Low Cost CO2 Sensors Performance Outdoors Close to Reference Grade Instruments

by Achim Haug

We are working with researchers at the University of Cambridge on outdoor CO2 monitoring using low-cost NDIR sensors.

We replaced one of the PM modules of the Open Air with a SenseAir NDIR CO2 sensor. Then we compared the data from these modified Open Air units to highly accurate CO2 reference instruments at two locations, one inside a city and one in a rural field in the countryside.

Below chart shows the performance of the AirGradient Open Air monitor with CO2 module against the CEAF reference devices.

Concurrent 5-minute averaged CO2 measurements in two ambient environments showing out-of-box comparison of low-cost sensor (Airgradient) and reference (Cavity Enhanced Absorption Spectroscopy-CEAS) instrument. (a) observations in a rural environment (b) observations in an urban environment.

Even before applying any compensation algorithms, the performance of the low-cost CO2 sensors is very good with a high correlation to the reference instruments and only a small offset. Furthermore the CO2 sensors inside the Open Air demonstrate a very good sensitivity and excellent dynamic range for ambient applications as depicted by the remarkable agreements under low (urban) and high (rural) CO2 mixing ratios.

It is important to mention that the automatic baseline calibration has been left on for the SenseAir sensors and for some of the sensors we tested it needed some time to self calibrate to near-ambient CO2 levels.

It is good that we do not see much impact with varying humidity levels which should become visible as the reference device is humidity controlled. It appears that the ventilation design of the Open Air has positive effects in regards to humidity management inside the enclosure as previous experiments with different enclosure ventilation designs were more challenging.

Useful applications of measuring outdoor CO2 levels with a low cost CO2 sensor

We have to point out that even though we see great agreement with reference data, low-cost CO2 sensors are not good enough to measure the specific background CO2 levels of currently around 420 ppm accurately. However, there are some interesting applications because the sensors pick up local emission changes very well:

  • Placing a CO2 sensor near a busy road before and after a speed limit
  • Detecting idling cars or buses at car parks or in front of schools
  • Identifying local CO2 impacts from decomposition and wildfires
  • Identify local emission sources (e.g. power plants)

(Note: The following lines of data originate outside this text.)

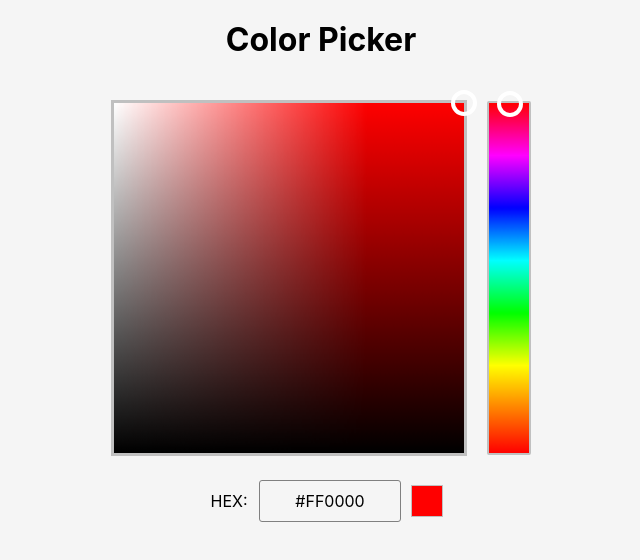
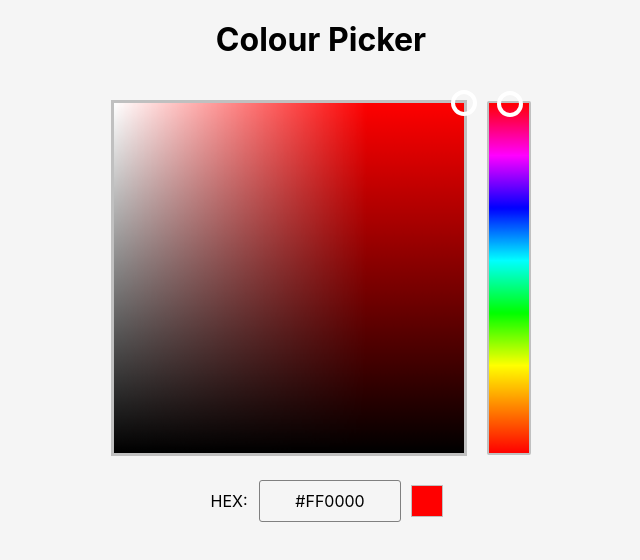
Before and after one commit to Shaun-Farrell/react-color-picker, a React (Create React App) app: page / in a window 1280 px wide. Shown: the top 560 px of the page, without its empty margins (319-959 px from the left). Built offline with nearby package versions, Linux system fonts and the light colour scheme.

Commit message:
UK spelling

```diff
--- a/src/App.tsx
+++ b/src/App.tsx
@@ -5,7 +5,7 @@ import "./App.css";
 function App() {
   return (
     <div className="App">
-      <h1>Color Picker</h1>
+      <h1>Colour Picker</h1>
       <Picker />
     </div>
   );
```
Also changed, not shown: 1 other file (tests, documents, lock files or other folders).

The much lower price and size of these sensors allow a much denser installation of sensor networks and with cloud based algorithms and additional parameters like wind speed and wind direction powerful mapping of regional CO2 emissions will be possible.

Interested in being an early-adopter?

We are very encouraged by the above results and want to investigate this on a larger scale. Therefore, we will produce a limited number of this monitor and make it available for purchase to early adopters. It would be great if the early adopters would be willing to share their data with us and give some general information, e.g. about local emission sources so that we can analyse the data. In line with the Open Air being an open hardware design, we will share the results and analysis.

If you are interested in getting this monitor, you can pre-order it now in our online shop .